The last full day of support for v9 of Phytozome will be Friday, May 1st.  Over the subsequent weekend, v9 will be brought down and forwarding services will be put in place to ensure as many URLs as possible find the correct, or at least related, pages in Phytozome v10.

1. Why does v9 of Phytozome need to be retired?
The Phytozome v9 website, at http://www.phytozome.net, is based on an older technology stack that is no longer supported by any developers on the Phytozome team.  Newer genome releases, and newer data sets (diversity and expression data) are also not hosted on v9.  In the interests of focussing our limited developer resources in the most effective way possible, and having a single location for access to Phytozome genomic data and analysis, we will have a single website going forward:  Phytozome v10, located at http://phytozome.jgi.doe.gov .

2. What happens to the genomic data contained in Phytozome v9?
The vast majority of v9 genomes and annotations are available at the Phytozome v10 website, often in updated form (one genome, B. Rapa chiifu, is not being carried forward).  Users can still find bulk data files containing all the genomes and annotations from Phytozome v9 at the JGI Genome Portal:  http://genome.jgi.doe.gov/pages/dynamicOrganismDownload.jsf?organism=PhytozomeV9
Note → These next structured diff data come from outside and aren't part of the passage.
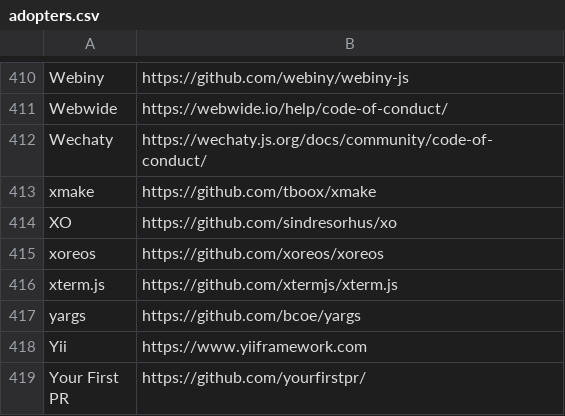
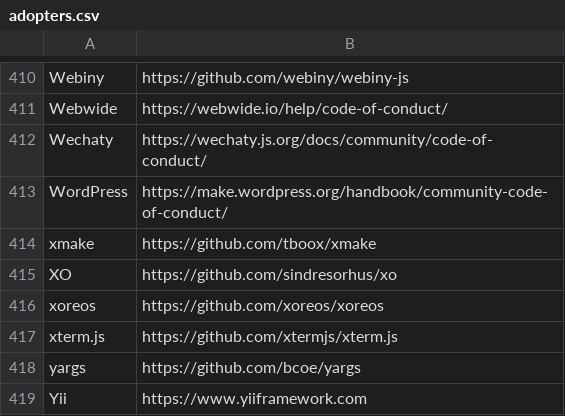
Before and after one commit to EthicalSource/contributor_covenant, a CSV file: static/adopters.csv, drawn as a sheet; only a part is shown, gaps mark what is left out; the shorter side is filled out with more unchanged rows; the diff names each change by its address in the sheet, - before the commit and + after, or states it on an @@ line.

Commit message:
Add WordPress to the list adopters.

```diff
--- a/static/adopters.csv
+++ b/static/adopters.csv
+row 413: WordPress | https://make.wordpress.org/handbook/community-code-of-conduct/
```
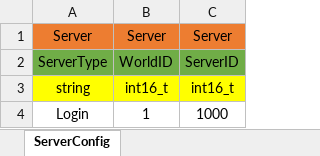
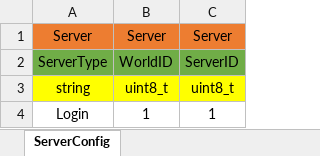
Before and after one commit to newmri/Core, an Excel workbook: Document/Data/Config/ServerConfig.xlsx, sheet ServerConfig, drawn as a sheet; values as stored, in another font and other column widths than the file's, no borders; the diff names each change by its address in the sheet, - before the commit and + after, or states it on an @@ line.

```diff
--- a/Document/Data/Config/ServerConfig.xlsx (sheet ServerConfig)
+++ b/Document/Data/Config/ServerConfig.xlsx (sheet ServerConfig)
-B3: int16_t
+B3: uint8_t
-C3: int16_t
+C3: uint8_t
-C4: 1000
+C4: 1
```
Also changed, not shown: Document/Data/Config/DummyClientConfig.xlsx, Document/ItemUID구조.xlsx, 21 other files.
3.  I have bookmarks to various resources/genes/families at v9; what happens to those URLs?
-Links to the main site, help pages, release notes, and organism info pages will be automatically forwarded to the corresponding pages in v10.
-Gene pages:  forwarding scripts will attempt to determine the corresponding gene page in v10
-GBrowse pages:  GBrowse in v9 is replaced by JBrowse in v10.  We will attempt to forward URLs to the corresponding location in JBrowse if it exists; if not, the URL will be forwarded to the default location in the corresponding organism’s JBrowse.
-The following v9 URLs/pages will NOT forward to new locations in v10:
—Gene family pages
—Sequence Query results (BLAST results) and BioMart query results.  Note that these expire after 3 days and are therefore not archivable at the present time.
—Keyword Search Results pages

4. I have no idea how to use the new Phytozome v10 interface. Help!
There’s a Phytozome Quick Start Guide available at http://phytozome.jgi.doe.gov/pz/QuickStart.html . Release notes for Phytozome v10 are at http://phytozome.jgi.doe.gov/pz/portal.html#!releaseNotes.

5.  I have further questions. What should I do?
Email the Phytozome development team at phytozome@jgi-psf.org

Thanks for using Phytozome.



Goodstein D.M., S. Shu, R. Howson, R. Neupane, R. D. Hayes, J. Fazo, T. Mitros, W. Dirks, U. Hellsten, N. Putnam & D. S. Rokhsar & (2011). Phytozome: a comparative platform for green plant genomics, Nucleic Acids Research, 40 (D1) D1178-D1186. DOI: http://dx.doi.org/10.1093/nar/gkr944

UPDATE: From the Phytozome team–v10 has been available already.


A newly enhanced database and resource is available to researchers called Phytozome. Phytozome is targeted as a hub of genomic data for plants of interest in biofuel research and a joint project of the DOE JGI and UC Berkeley’s Center for Integrative Genomics. As a recent press release states,

The gene families available in Phytozome, defined at several evolutionarily significant epochs, provide a framework for the transfer of functional information to important biofuel and agricultural crops from model plant systems, as well as allowing users to explore land plant evolution.

This release is v. 4 and includes the genomes of 14 plants from green algae, arabidopsis and corn. The resource uses GBrowse (free tutorial and training materials) as it’s genome browser, BioMart for advanced searching and has BLAST capability. I find Gramene a bit more extensive than Phytozome, but the focus of the two (biofuel plants and agricultural grains for Phytozome and Gramene respectively) are different and Phytozome is becoming quite extensive.

I remember going to a DOE/JGI users conference last year and being quite impressed with the research going on in biofuel, and also more sobered by the obstacles both techological and practical (use of food-producing land, etc) that we face. With rising gas prices and temperatures, can’t ask for too much information!